Minneapolis was among several cities with policies requiring police officers to intervene to stop colleagues from using unreasonable force, but that didn’t save George Floyd. Law enforcement experts say such rules run up against entrenched police culture and the fear of being ostracized and branded a “rat,” the Associated Press reports.

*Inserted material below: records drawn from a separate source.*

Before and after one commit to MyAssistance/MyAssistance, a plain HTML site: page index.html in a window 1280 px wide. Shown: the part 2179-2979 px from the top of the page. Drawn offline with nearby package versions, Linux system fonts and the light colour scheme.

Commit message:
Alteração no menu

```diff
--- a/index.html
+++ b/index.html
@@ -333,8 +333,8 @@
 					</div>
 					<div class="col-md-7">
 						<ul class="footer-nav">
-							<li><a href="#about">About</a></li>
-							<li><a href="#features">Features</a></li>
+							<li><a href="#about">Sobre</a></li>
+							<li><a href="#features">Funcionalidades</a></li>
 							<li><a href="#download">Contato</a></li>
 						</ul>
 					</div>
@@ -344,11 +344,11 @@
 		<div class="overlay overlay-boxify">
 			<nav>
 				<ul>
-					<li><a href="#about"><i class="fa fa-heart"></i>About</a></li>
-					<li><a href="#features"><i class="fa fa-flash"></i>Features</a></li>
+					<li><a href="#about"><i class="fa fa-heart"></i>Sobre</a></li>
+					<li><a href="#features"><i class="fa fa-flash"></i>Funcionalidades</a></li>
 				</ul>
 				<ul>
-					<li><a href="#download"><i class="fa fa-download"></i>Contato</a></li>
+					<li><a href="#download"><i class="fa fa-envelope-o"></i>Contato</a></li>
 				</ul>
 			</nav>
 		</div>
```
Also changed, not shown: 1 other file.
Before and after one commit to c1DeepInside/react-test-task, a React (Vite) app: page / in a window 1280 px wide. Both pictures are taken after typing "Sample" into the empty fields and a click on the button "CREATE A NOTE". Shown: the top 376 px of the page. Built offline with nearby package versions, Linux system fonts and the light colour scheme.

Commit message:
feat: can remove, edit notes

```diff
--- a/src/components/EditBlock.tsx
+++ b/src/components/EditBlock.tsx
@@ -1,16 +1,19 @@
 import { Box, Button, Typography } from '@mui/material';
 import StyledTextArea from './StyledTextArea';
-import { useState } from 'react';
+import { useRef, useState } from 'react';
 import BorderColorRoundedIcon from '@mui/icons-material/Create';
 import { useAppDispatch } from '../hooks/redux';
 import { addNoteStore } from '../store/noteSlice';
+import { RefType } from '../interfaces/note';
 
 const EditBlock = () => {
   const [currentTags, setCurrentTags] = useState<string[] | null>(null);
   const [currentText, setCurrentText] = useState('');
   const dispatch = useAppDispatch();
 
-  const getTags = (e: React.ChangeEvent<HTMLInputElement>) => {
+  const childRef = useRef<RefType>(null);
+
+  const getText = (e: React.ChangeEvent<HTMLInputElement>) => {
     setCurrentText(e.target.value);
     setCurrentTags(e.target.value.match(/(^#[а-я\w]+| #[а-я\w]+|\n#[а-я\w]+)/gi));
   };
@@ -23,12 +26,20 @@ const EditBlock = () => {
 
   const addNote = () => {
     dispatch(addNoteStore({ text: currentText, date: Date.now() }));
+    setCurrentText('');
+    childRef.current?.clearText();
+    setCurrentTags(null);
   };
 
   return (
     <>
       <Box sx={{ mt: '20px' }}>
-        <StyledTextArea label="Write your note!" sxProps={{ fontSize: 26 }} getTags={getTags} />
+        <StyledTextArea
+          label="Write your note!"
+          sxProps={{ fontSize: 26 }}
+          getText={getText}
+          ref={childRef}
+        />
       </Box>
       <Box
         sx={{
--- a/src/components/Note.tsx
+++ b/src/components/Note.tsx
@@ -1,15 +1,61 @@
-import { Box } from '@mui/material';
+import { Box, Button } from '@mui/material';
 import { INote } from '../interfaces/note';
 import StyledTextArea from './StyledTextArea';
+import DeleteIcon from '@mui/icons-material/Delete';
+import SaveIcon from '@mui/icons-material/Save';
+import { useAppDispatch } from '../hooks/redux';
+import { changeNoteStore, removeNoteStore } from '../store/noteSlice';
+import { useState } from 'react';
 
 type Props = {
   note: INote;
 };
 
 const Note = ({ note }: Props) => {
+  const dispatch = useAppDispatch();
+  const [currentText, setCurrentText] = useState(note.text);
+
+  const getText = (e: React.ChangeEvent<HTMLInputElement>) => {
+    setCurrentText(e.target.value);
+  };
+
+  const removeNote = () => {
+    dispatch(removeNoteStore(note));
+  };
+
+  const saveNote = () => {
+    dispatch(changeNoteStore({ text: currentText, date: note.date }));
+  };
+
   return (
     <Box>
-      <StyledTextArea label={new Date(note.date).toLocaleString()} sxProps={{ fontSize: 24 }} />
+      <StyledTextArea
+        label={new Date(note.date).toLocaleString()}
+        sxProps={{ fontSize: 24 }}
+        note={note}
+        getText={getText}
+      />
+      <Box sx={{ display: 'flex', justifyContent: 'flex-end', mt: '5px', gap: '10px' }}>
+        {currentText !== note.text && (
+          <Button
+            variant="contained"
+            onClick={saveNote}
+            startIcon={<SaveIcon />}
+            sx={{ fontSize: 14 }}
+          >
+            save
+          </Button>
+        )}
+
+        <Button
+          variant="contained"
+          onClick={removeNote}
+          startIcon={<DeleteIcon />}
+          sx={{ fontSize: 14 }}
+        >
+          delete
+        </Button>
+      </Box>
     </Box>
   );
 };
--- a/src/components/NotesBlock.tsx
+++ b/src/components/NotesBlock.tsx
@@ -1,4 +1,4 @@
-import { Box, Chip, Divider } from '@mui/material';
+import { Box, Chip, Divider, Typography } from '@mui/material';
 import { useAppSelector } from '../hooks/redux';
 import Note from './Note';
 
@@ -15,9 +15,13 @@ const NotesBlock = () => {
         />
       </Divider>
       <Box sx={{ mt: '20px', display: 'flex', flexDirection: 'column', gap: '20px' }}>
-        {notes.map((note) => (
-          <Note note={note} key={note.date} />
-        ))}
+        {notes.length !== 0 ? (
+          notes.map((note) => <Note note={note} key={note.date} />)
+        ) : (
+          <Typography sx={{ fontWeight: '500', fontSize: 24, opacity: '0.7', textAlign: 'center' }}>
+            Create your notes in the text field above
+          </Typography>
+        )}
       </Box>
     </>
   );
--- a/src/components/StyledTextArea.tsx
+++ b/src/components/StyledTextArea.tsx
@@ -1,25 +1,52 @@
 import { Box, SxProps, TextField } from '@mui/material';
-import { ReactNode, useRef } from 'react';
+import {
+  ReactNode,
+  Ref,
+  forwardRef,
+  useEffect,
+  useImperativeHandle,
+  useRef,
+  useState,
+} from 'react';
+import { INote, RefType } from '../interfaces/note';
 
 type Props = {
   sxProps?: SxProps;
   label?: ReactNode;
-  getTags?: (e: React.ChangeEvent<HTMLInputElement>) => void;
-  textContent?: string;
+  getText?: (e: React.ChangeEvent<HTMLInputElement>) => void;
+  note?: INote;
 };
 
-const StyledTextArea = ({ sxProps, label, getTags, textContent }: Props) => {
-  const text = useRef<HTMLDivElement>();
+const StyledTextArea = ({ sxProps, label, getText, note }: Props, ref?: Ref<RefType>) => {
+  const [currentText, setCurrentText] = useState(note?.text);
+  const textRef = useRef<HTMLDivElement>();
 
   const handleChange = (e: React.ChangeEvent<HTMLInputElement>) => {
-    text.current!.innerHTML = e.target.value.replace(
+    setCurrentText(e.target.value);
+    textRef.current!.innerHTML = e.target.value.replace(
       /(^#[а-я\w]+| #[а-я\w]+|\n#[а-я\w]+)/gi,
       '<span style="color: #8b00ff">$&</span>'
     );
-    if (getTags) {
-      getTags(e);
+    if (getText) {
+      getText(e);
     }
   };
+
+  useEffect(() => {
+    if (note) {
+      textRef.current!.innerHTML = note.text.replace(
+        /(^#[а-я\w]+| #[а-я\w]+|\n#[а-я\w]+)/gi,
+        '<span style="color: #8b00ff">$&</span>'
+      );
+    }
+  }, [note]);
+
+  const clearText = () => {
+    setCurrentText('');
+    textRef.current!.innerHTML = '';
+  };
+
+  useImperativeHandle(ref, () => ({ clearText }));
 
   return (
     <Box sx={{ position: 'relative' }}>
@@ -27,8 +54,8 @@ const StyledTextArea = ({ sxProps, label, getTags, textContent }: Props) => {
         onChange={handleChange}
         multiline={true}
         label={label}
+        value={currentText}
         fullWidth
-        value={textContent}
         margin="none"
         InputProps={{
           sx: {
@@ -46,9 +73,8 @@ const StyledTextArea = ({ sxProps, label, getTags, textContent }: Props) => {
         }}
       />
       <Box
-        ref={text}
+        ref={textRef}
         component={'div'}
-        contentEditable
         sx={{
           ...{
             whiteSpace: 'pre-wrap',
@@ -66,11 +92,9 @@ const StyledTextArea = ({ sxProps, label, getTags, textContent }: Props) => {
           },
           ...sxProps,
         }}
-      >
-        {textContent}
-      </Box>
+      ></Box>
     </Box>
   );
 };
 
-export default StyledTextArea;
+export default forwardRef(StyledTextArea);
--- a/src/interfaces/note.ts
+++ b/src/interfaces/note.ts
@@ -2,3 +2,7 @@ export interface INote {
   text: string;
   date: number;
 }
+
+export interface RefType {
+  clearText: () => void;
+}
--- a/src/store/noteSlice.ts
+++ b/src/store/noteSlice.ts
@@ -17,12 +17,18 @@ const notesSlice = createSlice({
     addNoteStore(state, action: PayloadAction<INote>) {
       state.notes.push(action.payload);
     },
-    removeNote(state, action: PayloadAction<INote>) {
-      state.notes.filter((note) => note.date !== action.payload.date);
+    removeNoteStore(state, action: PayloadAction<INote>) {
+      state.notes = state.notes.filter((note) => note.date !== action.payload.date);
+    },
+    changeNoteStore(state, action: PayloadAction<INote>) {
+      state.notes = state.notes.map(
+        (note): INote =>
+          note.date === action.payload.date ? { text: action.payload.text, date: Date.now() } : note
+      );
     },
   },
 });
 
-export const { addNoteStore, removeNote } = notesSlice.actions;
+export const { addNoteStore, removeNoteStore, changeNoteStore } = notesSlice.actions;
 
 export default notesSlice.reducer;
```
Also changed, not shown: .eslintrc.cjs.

In Minneapolis, two of the four officers involved were rookies and Derek Chauvin, a 19-year police veteran who put his knee on the back of Floyd’s neck despite his cries that he couldn’t breathe, was a training officer. “This is a lesson for every cop in America: If you see something that is wrong, you need to step in,” said Joseph Giacalone, a former New York police sergeant now at John Jay College of Criminal Justice. “There are a lot of gray areas in policing, but this was crystal clear. … You’re better off being ostracized by the group than going to prison for murder.”
Andrew Scott, a former Boca Raton, Fl., police chief who testifies in use-of-force cases, said, “They’re suffering the effects of an organizational culture that doesn’t allow that or reward that behavior. The fraternity of law enforcement is a tight fraternity and fraternities have a group think.” Attorneys for Thomas Lane and J. Alexander Kueng said both were on their fourth day as full-fledged cops during Floyd’s arrest, while Chauvin was a designated training officer. “They’re required to call him ‘Sir,’” said Lane’s attorney, Earl Gray. “He has 20 years’ experience. What is my client supposed to do but to follow what the training officer said? Is that aiding and abetting a crime?” “Duty to intervene” policies have been in place for years in New York City, Miami and New Orleans. Since the Floyd case, Dallas and Charlotte are among places that have enacted such policies.